Using surveillance technology, international military forces in Afghanistan watched an old Toyota pickup truck drive from village to village. Each day, they tracked the truck’s path, recording its activity as suspicious. In a war zone, everyone is suspect.
International military forces could have called the truck in as a target for a drone strike. But instead, they stopped the truck at a roadblock. In the truck bed, they found sick or wounded people.
This old Toyota pickup truck was a makeshift ambulance; a local family who made it their business to go from village to village to pick up people who needed to travel to a health centre. Many people in Afghanistan have no local access to healthcare and no private vehicles. In a country without a strong central government, people set up their own informal systems of healthcare and transportation.
But local civil society’s efforts like this one in Afghanistan are invisible to outsiders. Too often, countries at war are portrayed by the media as harbourers of corrupt politicians, violent insurgents, and innocent victims. There is no conceptual category for the locally led efforts of people showing leadership, innovation, and great compassion for their neighbours.
A member of the US 101st Airborne unit stationed in Afghanistan told me the story of this makeshift ambulance service during a recent training session I provided on “Assessing Local Capacity in Afghanistan.” After several tours of duty in Iraq and Afghanistan, some savvy insiders recognised the 101st Airborne needed to have a way of understanding civilians. Fortunately, an enlightened few in a handful of military academies and bases are now adding courses on civil society and assessing local capacity to the curriculum.
Military forces receive most of their training in physical endurance, weaponry, targeting and enemy identification, and extraction of intelligence from the environment where they are stationed for their mission– their “battle space.” They receive little to no information on who might also be living and working in these same places.
I train military forces in basic international humanitarian laws, such as the Geneva Convention that provide rules on how military forces treat all civilians, and agreed upon Guidelines for Relations Between US Armed Forces and Nongovernmental Humanitarian Organizations in Hostile or Potentially Hostile Environments. I also teach them about the other potential people and groups working in their “battle space”, including international organisations such as the UN and World Bank, regional organisations, international and local NGOs, and then the wider array of local civil society organisations that may operate much more informally.
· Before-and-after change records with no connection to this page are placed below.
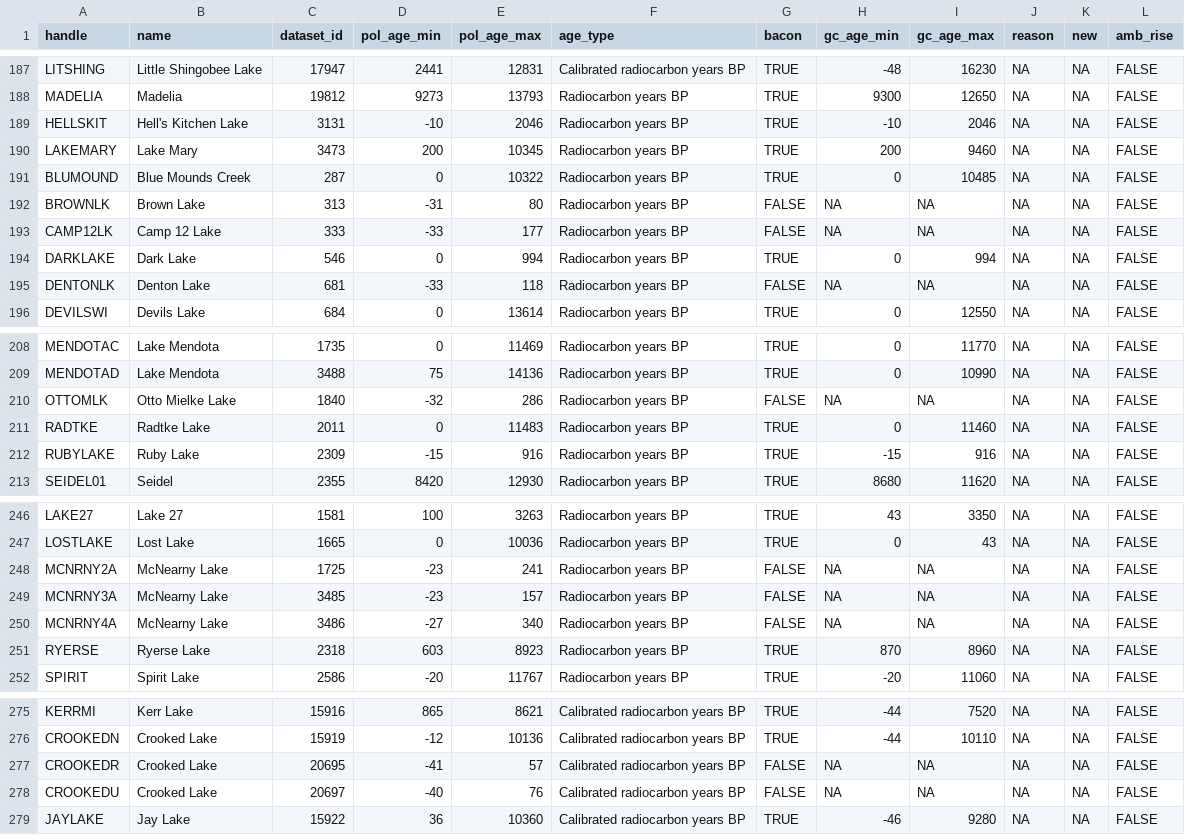
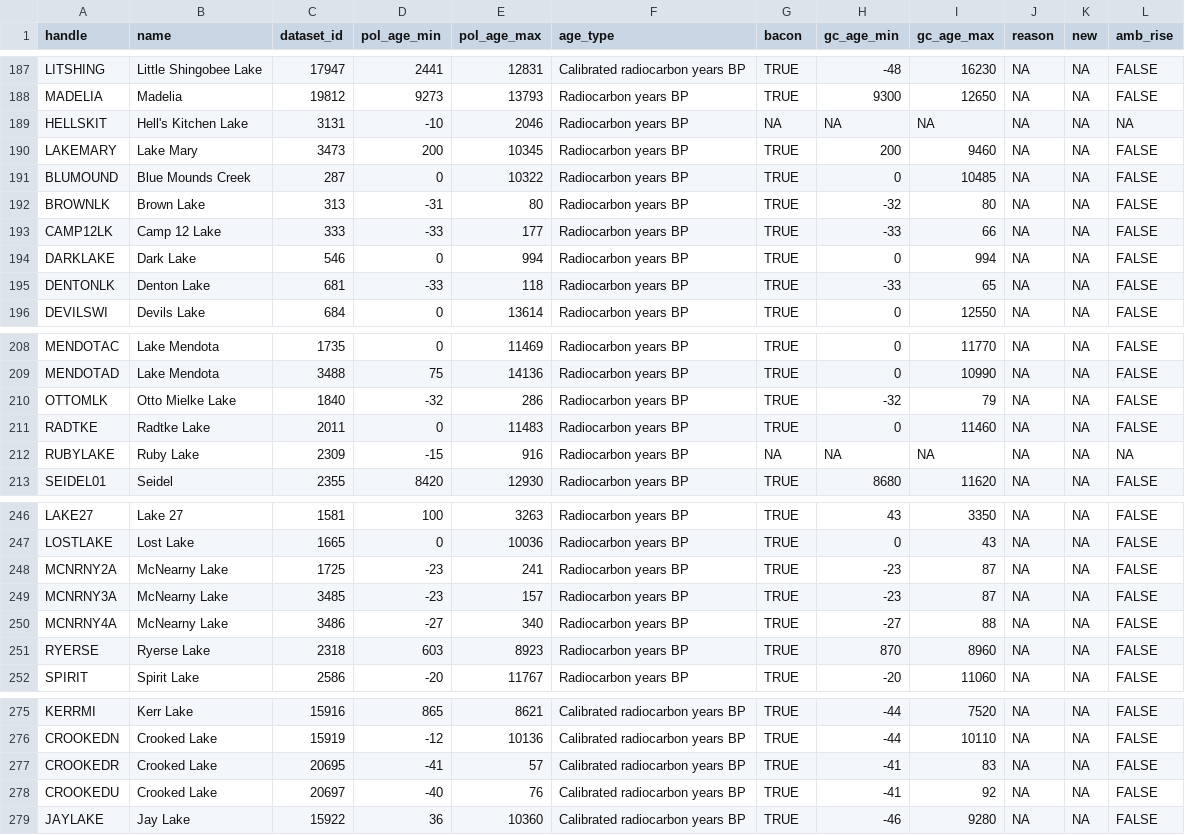
Before and after one commit to PalEON-Project/stepps-baconizing, a CSV file: data/pollen_site_age_meta_v6.csv, drawn as a sheet; only a part is shown, gaps mark what is left out; the diff covers the shown part only.

```diff
--- a/data/pollen_site_age_meta_v6.csv
+++ b/data/pollen_site_age_meta_v6.csv
@@ -188,9 +188,9 @@
 "MADELIA","Madelia",19812,9273,13793,"Radiocarbon years BP",TRUE,9300,12650,NA,NA,FALSE
-"HELLSKIT","Hell's Kitchen Lake",3131,-10,2046,"Radiocarbon years BP",TRUE,-10,2046,NA,NA,FALSE
+"HELLSKIT","Hell's Kitchen Lake",3131,-10,2046,"Radiocarbon years BP",NA,NA,NA,NA,NA,NA
 "LAKEMARY","Lake Mary",3473,200,10345,"Radiocarbon years BP",TRUE,200,9460,NA,NA,FALSE
 "BLUMOUND","Blue Mounds Creek",287,0,10322,"Radiocarbon years BP",TRUE,0,10485,NA,NA,FALSE
-"BROWNLK","Brown Lake",313,-31,80,"Radiocarbon years BP",FALSE,NA,NA,NA,NA,FALSE
-"CAMP12LK","Camp 12 Lake",333,-33,177,"Radiocarbon years BP",FALSE,NA,NA,NA,NA,FALSE
+"BROWNLK","Brown Lake",313,-31,80,"Radiocarbon years BP",TRUE,-32,80,NA,NA,FALSE
+"CAMP12LK","Camp 12 Lake",333,-33,177,"Radiocarbon years BP",TRUE,-33,66,NA,NA,FALSE
 "DARKLAKE","Dark Lake",546,0,994,"Radiocarbon years BP",TRUE,0,994,NA,NA,FALSE
-"DENTONLK","Denton Lake",681,-33,118,"Radiocarbon years BP",FALSE,NA,NA,NA,NA,FALSE
+"DENTONLK","Denton Lake",681,-33,118,"Radiocarbon years BP",TRUE,-33,65,NA,NA,FALSE
 "DEVILSWI","Devils Lake",684,0,13614,"Radiocarbon years BP",TRUE,0,12550,NA,NA,FALSE
@@ -209,5 +209,5 @@
 "MENDOTAD","Lake Mendota",3488,75,14136,"Radiocarbon years BP",TRUE,0,10990,NA,NA,FALSE
-"OTTOMLK","Otto Mielke Lake",1840,-32,286,"Radiocarbon years BP",FALSE,NA,NA,NA,NA,FALSE
+"OTTOMLK","Otto Mielke Lake",1840,-32,286,"Radiocarbon years BP",TRUE,-32,79,NA,NA,FALSE
 "RADTKE","Radtke Lake",2011,0,11483,"Radiocarbon years BP",TRUE,0,11460,NA,NA,FALSE
-"RUBYLAKE","Ruby Lake",2309,-15,916,"Radiocarbon years BP",TRUE,-15,916,NA,NA,FALSE
+"RUBYLAKE","Ruby Lake",2309,-15,916,"Radiocarbon years BP",NA,NA,NA,NA,NA,NA
 "SEIDEL01","Seidel",2355,8420,12930,"Radiocarbon years BP",TRUE,8680,11620,NA,NA,FALSE
@@ -247,5 +247,5 @@
 "LOSTLAKE","Lost Lake",1665,0,10036,"Radiocarbon years BP",TRUE,0,43,NA,NA,FALSE
-"MCNRNY2A","McNearny Lake",1725,-23,241,"Radiocarbon years BP",FALSE,NA,NA,NA,NA,FALSE
-"MCNRNY3A","McNearny Lake",3485,-23,157,"Radiocarbon years BP",FALSE,NA,NA,NA,NA,FALSE
-"MCNRNY4A","McNearny Lake",3486,-27,340,"Radiocarbon years BP",FALSE,NA,NA,NA,NA,FALSE
+"MCNRNY2A","McNearny Lake",1725,-23,241,"Radiocarbon years BP",TRUE,-23,87,NA,NA,FALSE
+"MCNRNY3A","McNearny Lake",3485,-23,157,"Radiocarbon years BP",TRUE,-23,87,NA,NA,FALSE
+"MCNRNY4A","McNearny Lake",3486,-27,340,"Radiocarbon years BP",TRUE,-27,88,NA,NA,FALSE
 "RYERSE","Ryerse Lake",2318,603,8923,"Radiocarbon years BP",TRUE,870,8960,NA,NA,FALSE
@@ -276,4 +276,4 @@
 "CROOKEDN","Crooked Lake",15919,-12,10136,"Calibrated radiocarbon years BP",TRUE,-44,10110,NA,NA,FALSE
-"CROOKEDR","Crooked Lake",20695,-41,57,"Calibrated radiocarbon years BP",FALSE,NA,NA,NA,NA,FALSE
-"CROOKEDU","Crooked Lake",20697,-40,76,"Calibrated radiocarbon years BP",FALSE,NA,NA,NA,NA,FALSE
+"CROOKEDR","Crooked Lake",20695,-41,57,"Calibrated radiocarbon years BP",TRUE,-41,83,NA,NA,FALSE
+"CROOKEDU","Crooked Lake",20697,-40,76,"Calibrated radiocarbon years BP",TRUE,-41,92,NA,NA,FALSE
 "JAYLAKE","Jay Lake",15922,36,10360,"Calibrated radiocarbon years BP",TRUE,-46,9280,NA,NA,FALSE
```
Also changed, not shown: 16 edited cells elsewhere in this file, data/bacon_params_v6.csv, data/pollen_meta_thick_v6.csv, 13 other files.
In general, there is very little understanding of civilians working in war zones. Drawing comparisons, I remind them that in their own communities, local people come to the aid of neighbours in the midst of hurricanes, tornadoes and storms just as these local ambulance drivers do in Afghanistan. I remind them that in their own communities, religious organisations run homeless shelters, soup kitchens and programmes that complement government efforts – just as NGOs in Afghanistan fill in gaps.
During these trainings, some of the soldiers argue with each other about the nature of NGOs. One will repeat a widely held belief that “NGOs clog up my battlespace” meaning they are a nuisance that soldiers have to try to avoid in the midst of hunting and tracking enemy forces. But another will say, “NGOs are important, they are a force multiplier for us” a term that makes impartial and independent NGOs cringe, but one that recognises that NGOs can help communities reduce vulnerability to violence. Another will quip that NGOs are traitors, calling in the military when they get in trouble but never offering any intelligence to help them.
Over the last decade, escalating tensions between civil society organisations and international military forces operating in the same regions of Afghanistan, Iraq, Somalia, and elsewhere make it even more important to raise awareness of local civil society efforts.
The three most important lessons for military forces include the following:
- There are diverse types of civil society organisations (CSOs) in all communities. As well as NGOs, there are local women’s groups, religious organisations, academic centres, artists, journalists, and other groups of people trying to improve their communities. Some CSOs make important contributions to peace and human security. These organisations are working on the ground long before and long after the military makes their home communities a “battlespace.” Respect for people’s local efforts is essential.
- All civil society organisations require independent space in order to best contribute to human security and peace. Civil society organisations’ (CSOs) independence and impartiality means they need to make decisions based on local people’s needs regardless of their religious, ethnic, tribal, or political identity. CSO organisations cannot do their work if they are making decisions based on funding guided by broader geopolitical calculations that ignore local needs, interests and perceptions. CSOs have to be very careful of how local communities perceive their efforts. If military leaders call them “force multipliers” this communicates that the CSO is working on behalf of a security goal rather than on behalf of the local community. Attacks against local and international CSOs are rapidly increasing. Many perceive the increase correlates with how military forces increasingly attempt to make contact with local organisations to offer funding tied to geopolitical security goals, not local needs.
- Military forces may have opportunities to support local efforts that contribute to stability. But that support should not be through direct contact. Military forces can best support local efforts for development, peace and human security through a credible development coordination mechanism by the local government, the UN or the World Bank. This helps to ensure that any funds provided by military forces do not inadvertently lead to local perceptions that can make CSOs a soft target for insurgents, fuel corruption by going around legitimate development funding streams, or reinforce autocratic governance structures by buying or renting the allegiance of tribal elders, who may or may not choose to use the funding to benefit the whole community.